Reasons to bike commute to work in Edmonton in November/December/January/February/March:
And the kids are watching my every move…
Today, to celebrate Josephine’s 4th birthday, we served high tea to four four-year olds at four p.m. (approximately)
I put on heels and pearls; Papa Flurfel put on a suit jacket and tie. We got the good tea cups out and the girls found a spot for each of Grandma’s lace doilies.
The little ones were totally freaked out by all the formality of being served by grown-ups. “What’s the catch?” they seemed to wonder. They each asked to have their clementines peeled and then we didn’t make them eat their clementines. No catch. There were some spills especially trying to master the pinky-in-the-air tea-cup hold. One asked to be excused from the table almost immediately. I told her she needed to eat a cupcake first.

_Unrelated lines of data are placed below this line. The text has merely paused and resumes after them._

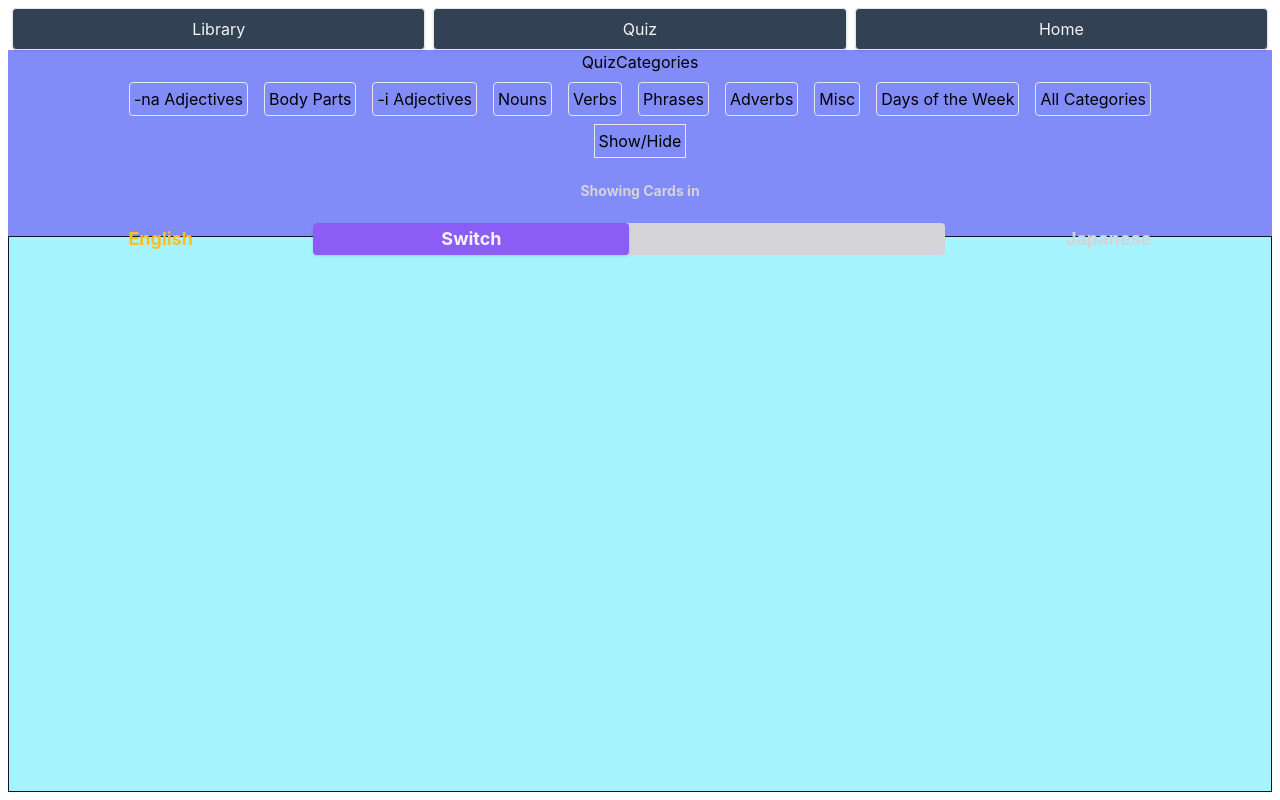
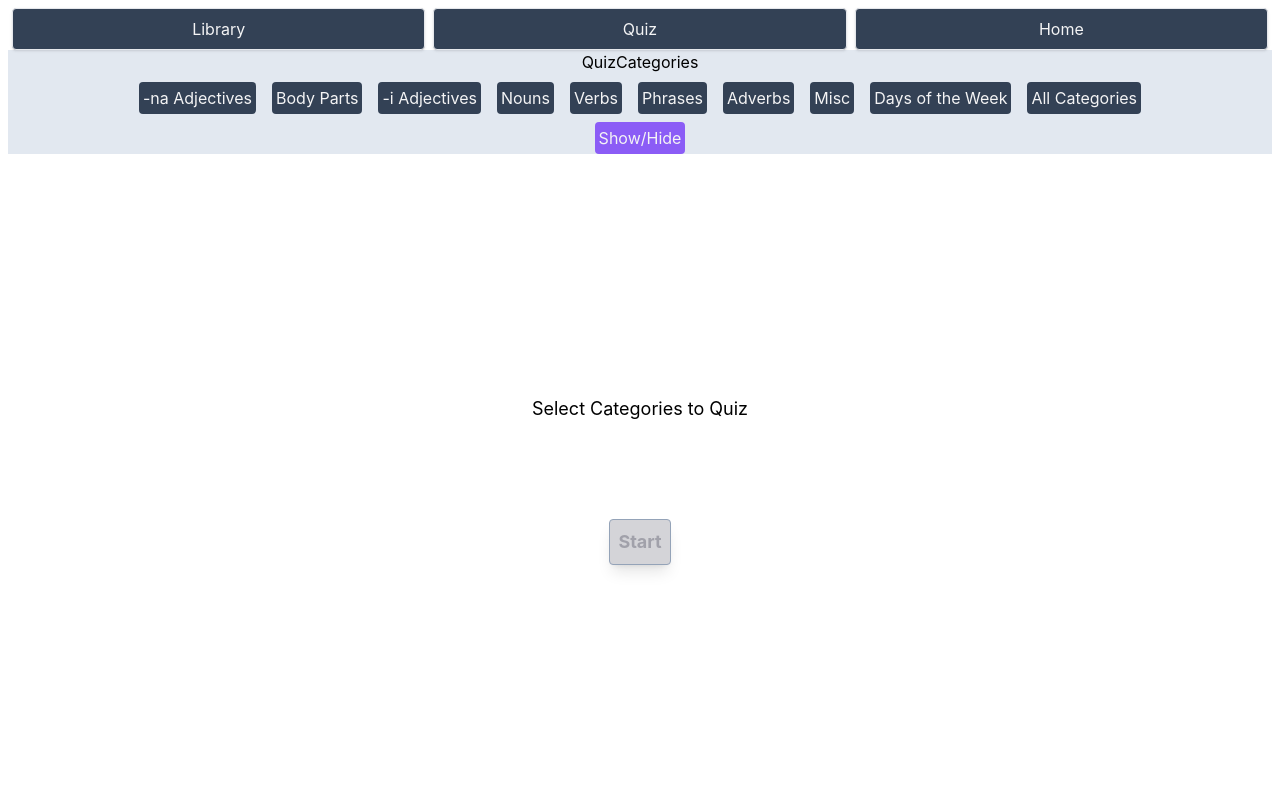
Before and after one commit to LumberJon1/JapaneseFlashcards, a React (Create React App) app: page / in a window 1280 px wide. Both pictures are taken after a click on the item "Quiz". Built offline with nearby package versions, Linux system fonts and the light colour scheme.

Commit message:
Changed styling and added hide/show functionality, and stop/start quiz functionality

```diff
--- a/src/components/Card/index.js
+++ b/src/components/Card/index.js
@@ -6,7 +6,7 @@ function Card() {
     return (
 
         <div
-            className="border border-slate-900 shadow-lg rounded-lg h-3/4 w-full bg-amber-400"
+            className="border border-slate-900 shadow-lg rounded-lg h-3/5 bg-slate-200 mx-4"
         >
             Card
         </div>
--- a/src/components/Quiz/index.js
+++ b/src/components/Quiz/index.js
@@ -1,12 +1,9 @@
 import React, {useState} from "react";
 import library from "../../library";
 import QuizCategories from "../QuizCategories";
-import QuizLanguage from "../QuizLanguage";
 import QuizDisplay from "../QuizDisplay";
 
 function Quiz() {
-
-    const [language, setLanguage] = useState("English");
 
     // State management for quizCategories
     const [selectedCategories, setSelectedCategories] = useState([]);
@@ -22,13 +19,16 @@ function Quiz() {
     // State management for shown/hidden categories
     const [displayingCategories, setDisplayingCategories] = useState(true);
 
+    // State management for ongoing quiz
+    const [quizActive, setQuizActive] = useState(false);
+
     return (
 
         <div
-            className="w-full h-full bg-indigo-400"
+            className="w-full h-full"
         >
             <div
-                className="h-1/4"
+                className={quizActive ? "h-auto" : "h-2/5"}
             >
                 <QuizCategories
                     availableCategories={availableCategories}
@@ -37,15 +37,16 @@ function Quiz() {
                     selectedCategories={selectedCategories}
                     setSelectedCategories={setSelectedCategories}
                 ></QuizCategories>
-                <QuizLanguage
-                    language={language}
-                    setLanguage={setLanguage}
-                ></QuizLanguage>
             </div>
             <div
-                className="h-3/4"
+                className={quizActive ? "h-5/6"  : "h-3/5"}
             >
-                <QuizDisplay></QuizDisplay>
+                <QuizDisplay
+                    quizActive={quizActive}
+                    setQuizActive={setQuizActive}
+                    selectedCategories={selectedCategories}
+                    setDisplayingCategories={setDisplayingCategories}
+                ></QuizDisplay>
             </div>
 
         </div>
--- a/src/components/QuizCategories/index.js
+++ b/src/components/QuizCategories/index.js
@@ -70,7 +70,12 @@ function QuizCategories(props) {
     return (
 
         <div
-            className="w-full flex flex-col items-center justify-center"
+            className={displayingCategories === true ?
+                "w-full border-gray-500 bg-slate-200 flex flex-col items-center justify-center z-20"
+                :
+                "w-full flex flex-col items-center justify-center z-20"
+            }
+
         >
             {displayingCategories ? <div>
                 QuizCategories
@@ -80,7 +85,7 @@ function QuizCategories(props) {
                     {availableCategories.map((item) => (
 
                         <li
-                            className={`border rounded p-1 m-2 ${selectedCategories.includes(item) && "bg-cyan-200"}`}
+                            className={`border-slate-800 rounded bg-slate-700 text-zinc-100 p-1 m-2 ${selectedCategories.includes(item) && "bg-blue-400 border-cyan-300"}`}
                             key={uuidv4()}
                             onClick={toggleSelectCategory}
                         >
@@ -88,7 +93,7 @@ function QuizCategories(props) {
                         </li>
                     ))}
                     <li
-                        className="border rounded p-1 m-2"
+                        className={`border-slate-800 rounded bg-slate-700 text-zinc-100 p-1 m-2 ${selectedCategories.includes("All Categories") && "bg-blue-400 border-cyan-300"}`}
                         onClick={toggleSelectCategory}
                     >
                         All Categories
@@ -98,33 +103,13 @@ function QuizCategories(props) {
             : <></>
             }
             <button
-                className="border rounded-bottom p-1"
+                className={`rounded bg-violet-500 text-zinc-100 p-1 z-30`}
                 onClick={toggleDisplayingCategories}
             >
                 Show/Hide
 
             </button>
         </div>
-
-    //     <div className="w-full mt-4">
-    //         <ul className="flex items-center justify-center">
-    //             {quizCategoryItems.map((item) => (
-    //                 <li
-    //                     className={`flex bg-indigo-600 items-center justify-center p-2 mx-1 border rounded shadow text-zinc-100 w-1/4${currentSubCategory === item.name && "bg-indigo-500 border-violet-600"}`}
-    //                     key={item.name}
-    //                 >
-    //                     <span onClick={() =>  {
-    //                         setQuizCategory(item.name);
-    //                     }
-
-    //                     }>
-    //                         {item.name}
-    //                     </span>
-    //                 </li>
-
-    //             ))}
-    //         </ul>
-    //     </div>
     );
 }
 
--- a/src/components/QuizControls/index.js
+++ b/src/components/QuizControls/index.js
@@ -1,20 +1,33 @@
 import React, {useState} from "react";
 
-function QuizControls() {
+function QuizControls(props) {
+    // unpack props
+    const {
+        setQuizActive,
+        setDisplayingCategories
+     } = props;
+
+
+    // click handler for stop button
+    function handleStopClick() {
+        setQuizActive(false);
+        setDisplayingCategories(true);
+    }
 
     return (
 
         <div
-            className="flex items-center justify-center"
+            className="flex items-center justify-evenly mt-2 w-full"
         >
             <button
-                className="border rounded-lg p-2 text-lg font-bold text-zinc-400 shadow-lg bg-amber-500"
+                className="border rounded-lg p-2 mr-2 text-lg font-bold text-zinc-400 shadow-lg bg-amber-500"
+                onClick={handleStopClick}
             >
                 Stop
             </button>
 
             <button
-                className="border rounded-lg p-2 text-lg font-bold text-zinc-400 shadow-lg bg-emerald-500"
+                className="border rounded-lg p-2 ml-2 text-lg font-bold text-zinc-400 shadow-lg bg-emerald-500"
             >
                 Next
             </button>
--- a/src/components/QuizDisplay/index.js
+++ b/src/components/QuizDisplay/index.js
@@ -1,30 +1,72 @@
 import React, {useState} from "react";
 import Card from "../Card";
+import QuizLanguage from "../QuizLanguage";
 import QuizControls from "../QuizControls";
 
-function QuizDisplay(
+function QuizDisplay(props) {
+    // unpack props
+    const {
+        quizActive,
+        setQuizActive,
+        selectedCategories,
+        setDisplayingCategories
+    } = props;
 
-    // unpack props
+    const [language, setLanguage] = useState("English");
 
-) {
-
-    // State management for ongoing quiz
-    const [quizActive, setQuizActive] = useState(false);
+    // click handler for start button
+    function handleStartClick() {
+        if (selectedCategories.length >= 1) {
+            setQuizActive(true);
+            setDisplayingCategories(false);
+        }
+        else {
+            console.log("No selected categories");
+        }
+    }
 
 
     return (
 
         <div
-            className="border border-slate-900 bg-cyan-200 h-full flex flex-col items-center justify-center"
+            className="h-full flex flex-col items-center justify-center"
         >
             {quizActive ?
 
-                <div>
+                <div
+                    className="h-full w-full"
+                >
+                    <QuizLanguage
+                        language={language}
+                        setLanguage={setLanguage}
+                    ></QuizLanguage>
                     <Card></Card>
-                    <QuizControls></QuizControls>
+                    <QuizControls
+                        setQuizActive={setQuizActive}
+                        setDisplayingCategories={setDisplayingCategories}
+                    ></QuizControls>
                 </div>
 
-                : <></>
+                :
+
+                <div
+                    className="h-full"
+                >
+                    <p
+                        className="mt-12 text-lg"
+                    >
+                        Select Categories to Quiz
+                    </p>
+                    <button
+                        onClick={handleStartClick}
+                        className={selectedCategories.length >= 1 ?
+                            `rounded mt-24 p-2 border border-slate-800 text-lg font-bold bg-emerald-500 shadow-lg`
+                            : `rounded mt-24 p-2 border text-zinc-400 border-slate-400 text-lg font-bold bg-zinc-300 shadow-lg`
+                        }
+                    >
+                        Start
+                    </button>
+                </div>
             }
 
         </div>
--- a/src/components/QuizLanguage/index.js
+++ b/src/components/QuizLanguage/index.js
@@ -22,7 +22,7 @@ function QuizLanguage(props) {
 
     return (
 
-        <div className="h-24 mt-3 mb-1 w-full flex flex-col items-center justify-around">
+        <div className="h-auto mt-3 mb-2 w-full flex flex-col items-center justify-around z-10">
 
             <p
                 className="text-center text-sm font-bold text-zinc-300"
```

My favourite moment by far: when I set down the creamer set, each one took a sip of milk from the creamer, and tasted a spoonful of sugar from the sugar dish, and then passed it on politely to the next person to do the same.
I was marking papers at the kitchen table the other day when the boy came barging in and emphatically said:
“Mommy. All we need is a jar and a string.”
And I responded, “But, Oliver, I thought all we needed was love.”
And he was so disgusted and confused and annoyed that I would say such a simple-minded, puzzlingly daft thing to him when he was clearly on a very important quest – on the verge of something big.
“No, Mommy!” he cried, throwing his hands up in the air. “Why would you say something so ridiculous? We don’t need love. Love? We have that. All the time. 100 percent infinity love. What we need is a string and a jar.”
Oh. My. Heart.
I sure do love my kids and I sure am enjoying leaning into a new career. It’s a lot in the air, though, all the time, and it’s terribly easy for me to worry that I’m being pulled so far in every direction that I’m doing a horrible job of everything important, and only a passable job of the things aren’t. I’ve got quite a bit of evidence amassed, actually, to support this claim; I’ve noticed, for example, that other preschoolers appear to have their hair combed, at least at the start of the day, and… well…I could go on. But… clearly… I am not failing in every way. At least I am keeping that love bucket full up and that is a big, important thing to do. I also have a stash of clean jars and some bits of saved string here and there.
Parents: can you think of one awesome thing to say about yourself as a parent? If not, please ask your kids for help with this.
House of Flurfel